A trustee is held to something stricter than the morals of the market place. Not honesty alone, but the punctilio of an honor the most sensitive, is then the standard of behavior. As to this there has developed a tradition that is unbending and inveterate. Uncompromising rigidity has been the attitude of courts of equity when petitioned to undermine the rule of undivided loyalty by the “disintegrating erosion” of particular exceptions ( Wendt v. Fischer, 243 N. Y. 439, 444). Only thus has the level of conduct for fiduciaries been kept at a level higher than that trodden by the crowd. It will not consciously be lowered by any judgment of this court.
Chief Judge Cardozo’s “rigid” approach to fiduciary duties is more concerned with preserving the honor, if not the soul, of the fiduciary. Such a concern militates in favor of an outright ban on self-interested transactions, whether disclosed to, or ratified by, the persons to whom the fiduciary owes his or her duties.

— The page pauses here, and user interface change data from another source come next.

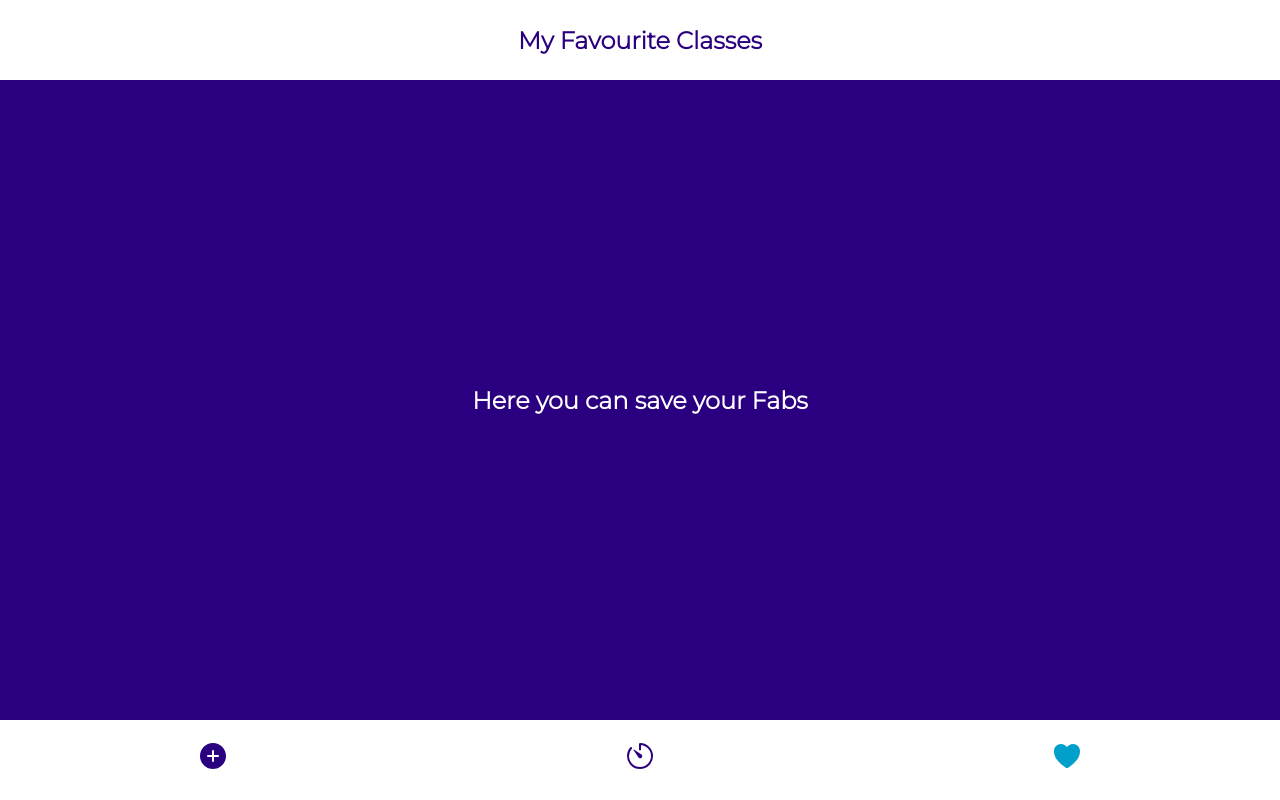
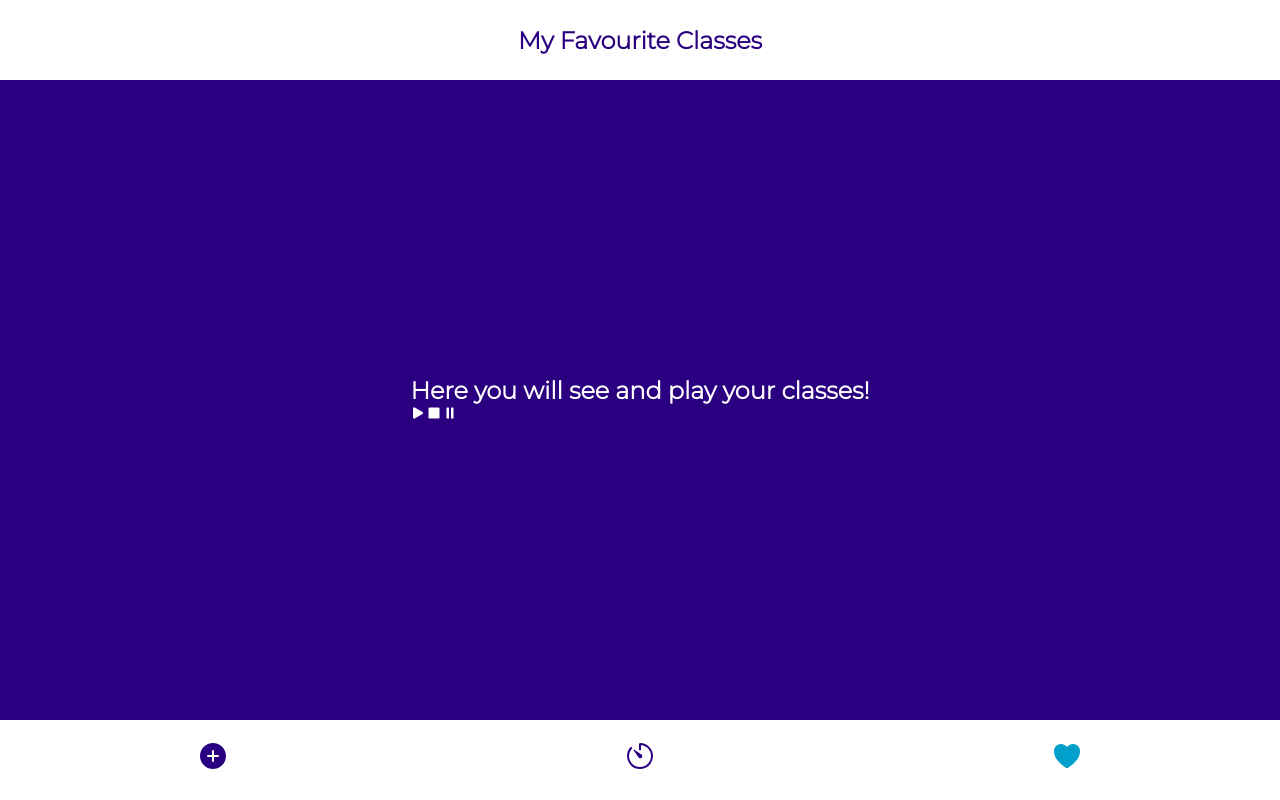
Before and after one commit to adrianammt/interval-timer, a React (Create React App) app: page /favourites in a window 1280 px wide. Built offline with nearby package versions, Linux system fonts and the light colour scheme.

Commit message:
Imported react icons and used them in the contect preview

```diff
--- /dev/null
+++ b/src/pages/Favourites.css
@@ -0,0 +1,5 @@
+.container {
+  display: flex;
+  height: 30px;
+  font-size: 2rem;
+}
--- a/src/pages/Favourites.js
+++ b/src/pages/Favourites.js
@@ -1,3 +1,14 @@
+import { IoPlay, IoStop, IoPause } from "react-icons/io5";
+
 export default function Favourites() {
-  return <h2>Here you can save your Fabs</h2>;
+  return (
+    <>
+      <div className="container">
+        <h2>Here you will see and play your classes!</h2>
+        <IoPlay />
+        <IoStop />
+        <IoPause />
+      </div>
+    </>
+  );
 }
```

Corporate law is not nearly so punctilious in regards to the fiduciary duty of directors (Salmon v. Meinhard involved co-venturers). Thus, Section 310 of the California Corporations Code provides that no contract or other transaction between a corporation and one or more of its directors, or between a corporation and any corporation, firm or association in which one or more of its directors has a material financial interest, is either void or voidable because such director or directors or such other corporation, firm or association are parties or because such director or directors are present at the meeting of the board or a committee thereof which authorizes, approves or ratifies the contract or transaction, if specified disclosures and approvals are obtained.

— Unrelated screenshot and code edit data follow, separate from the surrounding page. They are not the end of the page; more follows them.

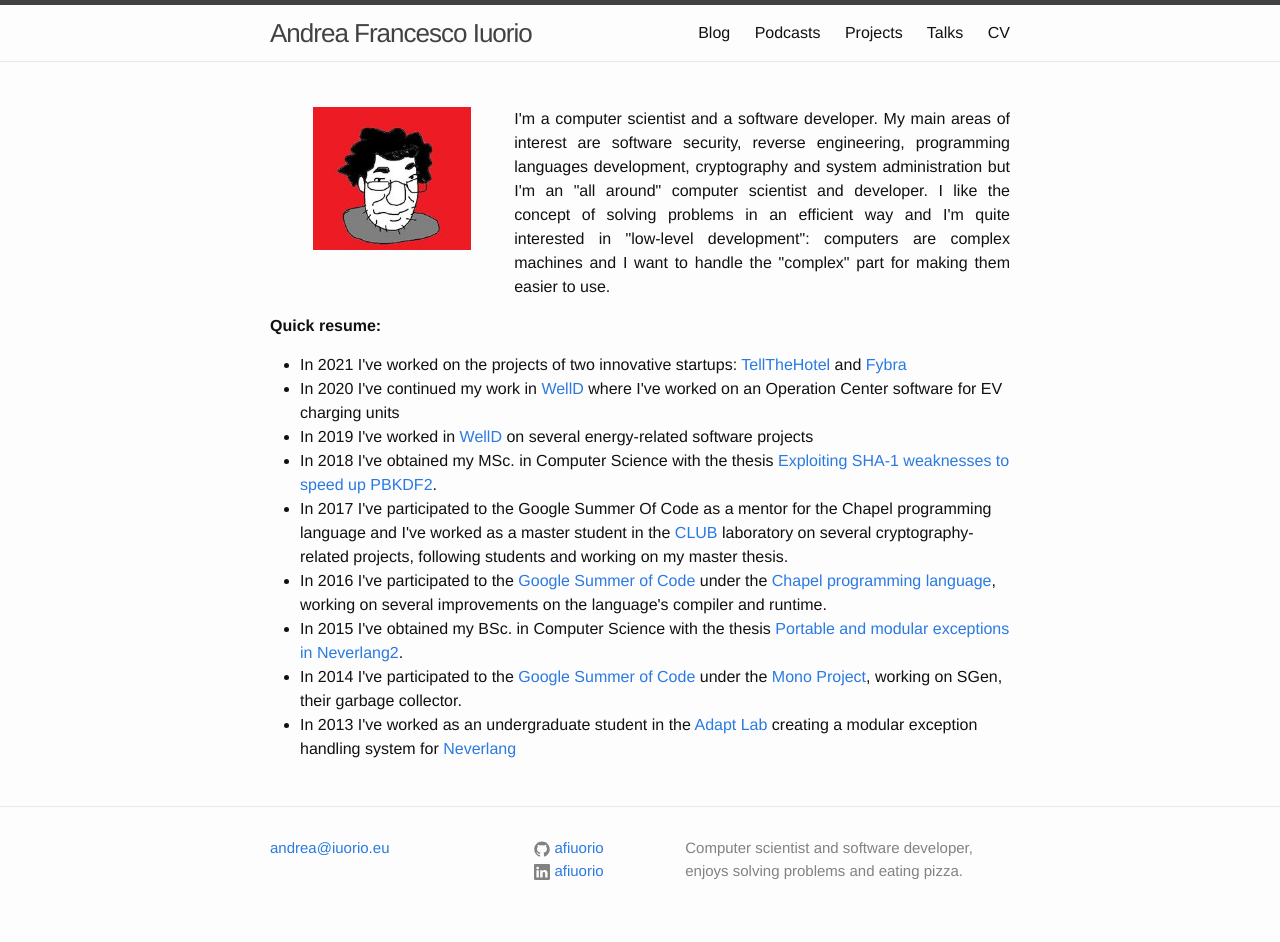
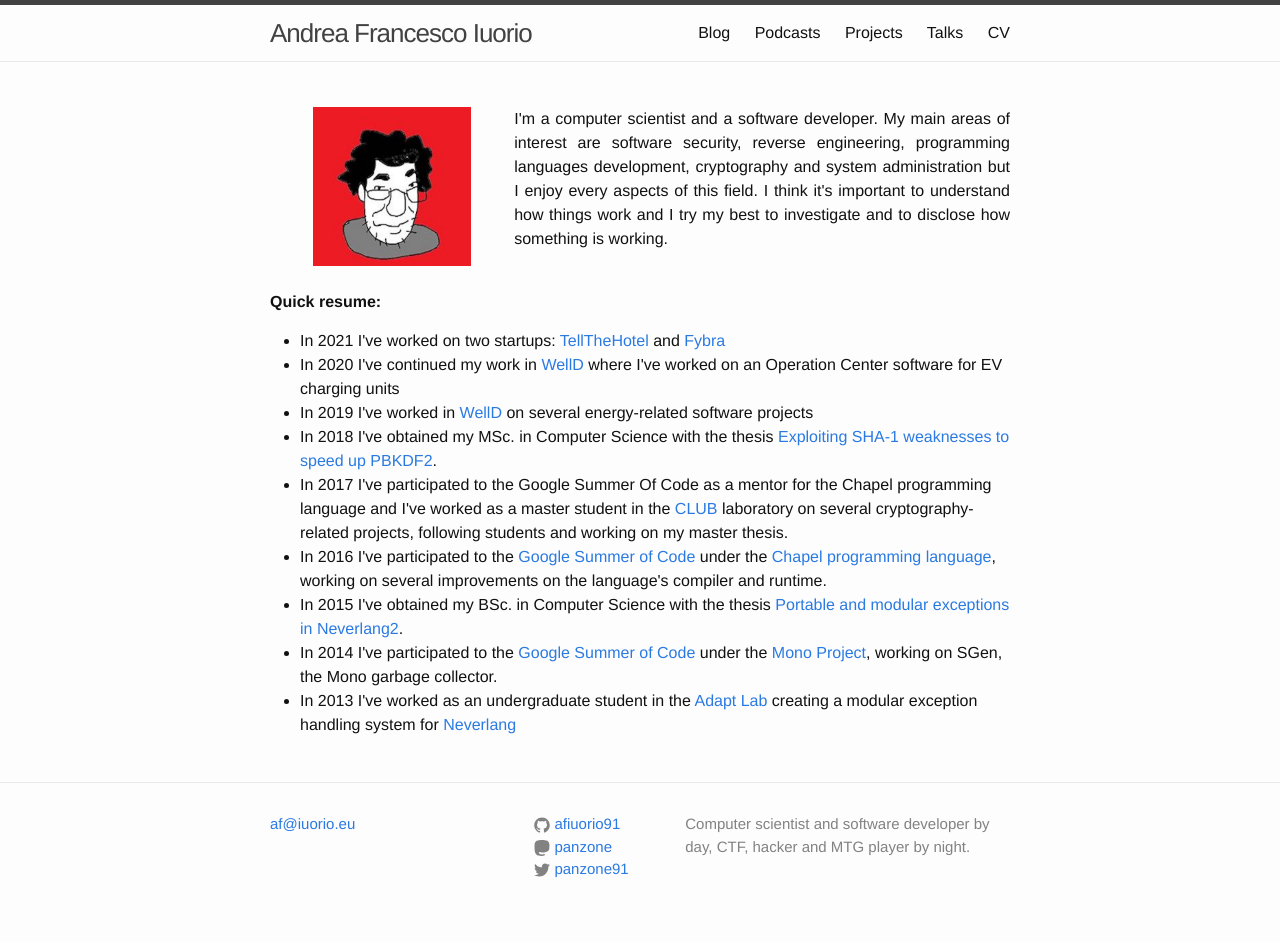
Before and after one commit to panzone91/panzone91.github.io, a Jekyll site: the page built from index.html, in a window 1280 px wide. Built offline with Jekyll 4.4.1, drawn with Linux system fonts in a browser that asks for light colours.

Commit message:
Update with mastodon icon

```diff
--- a/_config.yml
+++ b/_config.yml
@@ -7,15 +7,16 @@
 
 # Site settings
 title: Andrea Francesco Iuorio
-email_work: andrea@iuorio.eu
-#email_personal: aa
+#email_work: aa
+email_personal: af@iuorio.eu
 description: > # this means to ignore newlines until "baseurl:"
-  Computer scientist and software developer,
-  enjoys solving problems and eating pizza.
+  Computer scientist and software developer by day,
+  CTF, hacker and MTG player by night.
 baseurl: "" # the subpath of your site, e.g. /blog
 url: "https://af.iuorio.eu" # the base hostname & protocol for your site
-github_username: afiuorio
-linkedin_username: afiuorio
+github_username: afiuorio91
+mastodon_username: panzone
+twitter_username: panzone91
 
 # Build settings
 markdown: kramdown
--- a/_includes/footer.html
+++ b/_includes/footer.html
@@ -19,6 +19,16 @@
             {% include icon-github.html username=site.github_username %}
           </li>
           {% endif %}
+          {% if site.mastodon_username %}
+          <li>
+            {% include icon-mastodon.html username=site.mastodon_username %}
+          </li>
+          {% endif %}
+          {% if site.twitter_username %}
+          <li>
+            {% include icon-twitter.html username=site.twitter_username %}
+          </li>
+          {% endif %}
           {% if site.linkedin_username %}
           <li>
             {% include icon-linkedin.html username=site.linkedin_username %}
--- /dev/null
+++ b/_includes/icon-mastodon.html
@@ -0,0 +1 @@
+<a rel="me" href="https://social.treehouse.systems/@{{ include.username }}"><span class="icon icon--mastodon">{% include icon-mastodon.svg %}</span><span class="username">{{ include.username }}</span></a>
--- a/index.html
+++ b/index.html
@@ -11,16 +11,15 @@ layout: default
   </div>
   <div class="column right">
     <p align="justify">I'm a computer scientist and a software developer. My main areas of interest are software security, reverse engineering,
-    programming languages development, cryptography and system administration but I'm an "all around" computer scientist and developer. I like the concept of solving
-    problems in an efficient way and I'm quite interested in "low-level development":
-    computers are complex machines and I want to handle the "complex" part for making them easier to use.</p>
+    programming languages development, cryptography and system administration but I enjoy every aspects of this field. I think it's important
+    to understand how things work and I try my best to investigate and to disclose how something is working.</p><br>
   </div>
 </div>
 </p>
 <p>
  <b>Quick resume:</b>
  <ul>
-    <li>In 2021 I've worked on the projects of two innovative startups: <a href="https://tellthehotel.com/">TellTheHotel</a> and <a href="https://fybra.co/">Fybra</a></li>
+    <li>In 2021 I've worked on two startups: <a href="https://tellthehotel.com/">TellTheHotel</a> and <a href="https://fybra.co/">Fybra</a></li>
 
     <li>In 2020 I've continued my work in <a href="https://www.welld.ch">WellD</a> where I've worked on an Operation Center software for EV charging units</li>
 
@@ -36,7 +35,7 @@ layout: default
     <li>In 2015 I've obtained my BSc. in Computer Science with the thesis <a href="/assets/thesis_afi_bsc.pdf">Portable and modular exceptions in Neverlang2</a>.</li>
 
     <li>In 2014 I've participated to the <a href="https://www.google-melange.com/gsoc/project/details/google/gsoc2014/panzone/5717271485874176">Google Summer of Code</a>
-      under the <a href="http://www.mono-project.com/community/google-summer-of-code/">Mono Project</a>, working on SGen, their garbage collector.</li>
+      under the <a href="http://www.mono-project.com/community/google-summer-of-code/">Mono Project</a>, working on SGen, the Mono garbage collector.</li>
 
     <li>In 2013 I've worked as an undergraduate student in the <a href="https://cazzola.di.unimi.it/adapt-lab.html">Adapt Lab</a> creating a modular exception handling system for <a href="https://cazzola.di.unimi.it/neverlang.html">Neverlang</a></li>
   </ul>
```
Also changed, not shown: _includes/icon-mastodon.svg (added), assets/5716264.jpg, 1 other file.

All is not lost even if these disclosures and approvals are not obtained. In such cases, a contract or other transaction will not be void or voidable if “the person asserting the validity of the contract or transaction sustains the burden of proving that the contract or transaction was just and reasonable as to the corporation at the time it was authorized, approved or ratified”. But even here there may be a tension between the honor of the fiduciary and interests of the corporation. This tension is illustrated by two Nevada Supreme Court decisions applying Nevada law. In Schoff v. Clough, 79 Nev. 193 (1963), the Court determined that the fact that a director might make a profit on a transaction with the corporation was wholly immaterial to the question of whether the transaction was fair. Later in Pederson v. Owen, 92 Nev. 648 (1976), the Nevada Supreme Court held that a trial court’s determination that a transaction was unfair to the corporation was unsupported because the corporation received exactly what it had ordered and there was no evidence of “substantial profiteering” by the other party.